Only Good News Friday

Updated: Oct 28

Concluding the week with a smorgasbord of bite sized chunks of good news.

  • This gorgeous image is the overall winner of the 2021 Drone Photography Awards - a flock of thousands of pink-footed geese hovering over snow-covered ground, a moment frozen in time by Norwegian photographer Terje Kolaas. This photo came out on top among the thousands of submissions from 104 countries, according to the festival curators.

  • Though overfishing remains a global problem, a science-driven approach has led to surprisingly sustainable practices in some countries. This includes the U.S. where the effort to fight overfishing has been extremely successful. According to the National Oceanic and Atmospheric Administration, 43 fish stocks have been rebuilt since the year 2000. Now, 84 percent of stocks are no longer overfished. And this good news often has a knock-on effect: a solution in one country or region can often be replicated in another. Step by step. Success breeds success.

  • Last year, Norway made huge progress in its transition away from fossil fuels, as more than 54 percent of all car sales were electric. That number skyrocketed in September, when 9 in 10 cars sold in the Scandinavian country were either electric or rechargeable hybrids, according to the Norwegian Information Council for Road Traffic. The Norwegian Automobile Federation now forecasts that the last internal combustion car will be sold in April next year.

  • The World Health Organisation advises a daily intake of 45mg of vitamin C a day based on a study conducted in 1944 by The Sorby Research Institute. The NHS advises a similar dose of 40mg. The good news is that scientists at the University of Washington have now revisited this 70 year old research and say that the current guidelines for vitamin C intake are not based on maximising overall health, but staving off scurvy! Hardly surprising, therefore, that the new recommendation is to double the original suggestion.

  • Diamonds are not the planet’s best friend. Their mining requires a tremendous amount of resources, energy, land and pollution. But a diamond is essentially just crystalline carbon. This year, two companies have begun producing diamonds made from carbon captured from the air: Aether in the U.S., and Sky Diamond in the U.K. “Everything we need to create a sky diamond comes from the sky,” says Dale Vince of Sky Diamond. “The carbon is taken from the atmosphere, wind and sun provide all our energy, and the water we use is captured rain. The only thing we put back into the world is cleaner air than we took out.”

  • Happy has been the “client” of the Nonhuman Rights Project since 2018. This July, its founder, Steven Wise, filed a 14,000-word brief with New York’s highest court “demanding the right to bodily liberty of an elephant named Happy held alone in captivity in the Bronx Zoo.” The New York Court of Appeals agreed to consider the arguments. Calling it a “landmark elephant rights case,” the Nonhuman Rights Project says it is “the first time that the highest court of an English-speaking jurisdiction will hear a case that demands that a nonhuman animal be given a legal right.” OGN will keep you posted...

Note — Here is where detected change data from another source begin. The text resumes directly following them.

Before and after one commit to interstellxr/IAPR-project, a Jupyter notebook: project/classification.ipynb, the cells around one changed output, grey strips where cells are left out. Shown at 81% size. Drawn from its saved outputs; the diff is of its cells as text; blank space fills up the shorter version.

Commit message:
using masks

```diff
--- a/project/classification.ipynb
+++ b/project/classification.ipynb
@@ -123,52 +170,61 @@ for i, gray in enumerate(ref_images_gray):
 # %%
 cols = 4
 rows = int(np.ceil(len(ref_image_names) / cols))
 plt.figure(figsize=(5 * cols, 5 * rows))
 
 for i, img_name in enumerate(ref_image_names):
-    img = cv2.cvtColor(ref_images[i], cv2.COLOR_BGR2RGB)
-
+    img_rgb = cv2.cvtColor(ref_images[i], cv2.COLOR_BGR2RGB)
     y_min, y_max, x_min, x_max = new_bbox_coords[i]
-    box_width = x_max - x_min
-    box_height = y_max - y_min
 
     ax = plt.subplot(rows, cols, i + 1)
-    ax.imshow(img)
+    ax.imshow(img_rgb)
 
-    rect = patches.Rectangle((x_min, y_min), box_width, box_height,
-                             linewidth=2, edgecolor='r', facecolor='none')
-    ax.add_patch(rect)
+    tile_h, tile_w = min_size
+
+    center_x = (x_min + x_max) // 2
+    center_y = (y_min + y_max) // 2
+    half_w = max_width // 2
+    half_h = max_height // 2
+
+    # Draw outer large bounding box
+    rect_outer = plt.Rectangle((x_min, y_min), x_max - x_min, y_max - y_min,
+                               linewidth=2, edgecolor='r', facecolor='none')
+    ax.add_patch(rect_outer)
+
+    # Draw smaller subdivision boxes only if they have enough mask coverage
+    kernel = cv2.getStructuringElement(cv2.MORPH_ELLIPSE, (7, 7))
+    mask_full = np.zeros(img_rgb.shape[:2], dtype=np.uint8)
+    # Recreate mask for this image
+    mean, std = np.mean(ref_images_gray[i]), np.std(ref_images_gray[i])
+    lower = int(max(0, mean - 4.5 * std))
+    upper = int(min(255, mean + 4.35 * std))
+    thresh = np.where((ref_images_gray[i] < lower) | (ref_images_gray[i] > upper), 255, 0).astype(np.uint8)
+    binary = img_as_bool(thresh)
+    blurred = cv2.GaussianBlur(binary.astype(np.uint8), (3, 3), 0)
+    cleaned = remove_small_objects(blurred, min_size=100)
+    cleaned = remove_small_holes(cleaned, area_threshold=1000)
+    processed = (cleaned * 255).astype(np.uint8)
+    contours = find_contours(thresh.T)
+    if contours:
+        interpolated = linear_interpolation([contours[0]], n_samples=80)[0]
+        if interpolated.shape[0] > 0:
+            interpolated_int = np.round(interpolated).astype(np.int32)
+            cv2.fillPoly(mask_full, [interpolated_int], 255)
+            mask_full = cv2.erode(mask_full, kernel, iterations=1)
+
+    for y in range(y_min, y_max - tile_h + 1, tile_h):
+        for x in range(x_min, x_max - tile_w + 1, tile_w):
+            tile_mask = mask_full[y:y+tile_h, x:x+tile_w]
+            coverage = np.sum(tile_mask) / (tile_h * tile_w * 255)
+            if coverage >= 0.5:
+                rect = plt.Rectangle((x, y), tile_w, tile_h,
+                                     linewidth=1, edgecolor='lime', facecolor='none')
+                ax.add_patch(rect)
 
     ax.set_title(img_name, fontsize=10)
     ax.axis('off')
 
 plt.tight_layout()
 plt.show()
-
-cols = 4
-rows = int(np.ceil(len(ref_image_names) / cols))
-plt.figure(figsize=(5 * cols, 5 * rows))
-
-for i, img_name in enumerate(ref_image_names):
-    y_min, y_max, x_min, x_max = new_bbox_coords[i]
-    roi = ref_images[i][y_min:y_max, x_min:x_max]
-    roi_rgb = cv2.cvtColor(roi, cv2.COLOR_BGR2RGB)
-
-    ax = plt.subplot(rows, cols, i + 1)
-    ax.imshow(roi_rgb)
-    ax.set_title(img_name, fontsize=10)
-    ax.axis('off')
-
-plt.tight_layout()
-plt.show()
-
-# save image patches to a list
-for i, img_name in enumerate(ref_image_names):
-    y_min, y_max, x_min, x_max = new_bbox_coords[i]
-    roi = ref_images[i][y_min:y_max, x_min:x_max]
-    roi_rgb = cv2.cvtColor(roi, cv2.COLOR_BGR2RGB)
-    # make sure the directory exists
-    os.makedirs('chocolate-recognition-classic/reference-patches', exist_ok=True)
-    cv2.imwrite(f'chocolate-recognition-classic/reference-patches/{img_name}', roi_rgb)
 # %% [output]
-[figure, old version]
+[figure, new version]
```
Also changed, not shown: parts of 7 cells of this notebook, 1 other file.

  • By 2025, builders in the UK will be banned from fitting conventional gas boilers in new-build homes, and ministers are reportedly considering outlawing the sale of the devices completely by the mid-2030s.

  • The road to making rail transportation more intelligent is being paved with slow and steady steps. Siemens and German rail operator Deutsche Bahn have revealed the world's first driverless, fully automated train in the city of Hamburg, billed as more punctual and energy-efficient than traditional trains. Without having laid a single kilometer of new track, the train will be able to carry up to 30 percent more passengers, saving more than 30 percent on energy. Note: though several airports around the world have driverless monorail terminal shuttles and Paris has driverless metro trains, this new train is the first fully automated train that can safely run on existing rail infrastructure alongside regular human-driven trains.

  • Cement makers around the world have pledged to cut their greenhouse gas emissions by up to a quarter this decade and reach net zero by 2050, in a move they said would make a major difference to the prospects for the Cop26 climate summit. The industry is responsible for about 7-8 percent of global carbon dioxide emissions, the equivalent of more than any individual country except China and the US.

  • Between the United States and Russia are the Diomede Islands. The two countries divide the islands, with Bio Diomede located in Russia and Little Diomede in America, separated by the International Border and Date Line. Because of this, although the islands are just 2.4 miles apart, there's a 20-hour time difference between them. This unique trait is why Big Diomede is called Tomorrow Island and Little Diomede is called Yesterday Island.

Dive in Deeper

Hummingbirds - live!

The West Texas Feeder Cam is nestled in the mountains outside Fort Davis at an elevation of over 5500 feet. This site hosts a total of 30 hummingbird feeders, and during peak migration can attract hundreds of hummingbirds from a dozen species that are migrating through the arid mountains.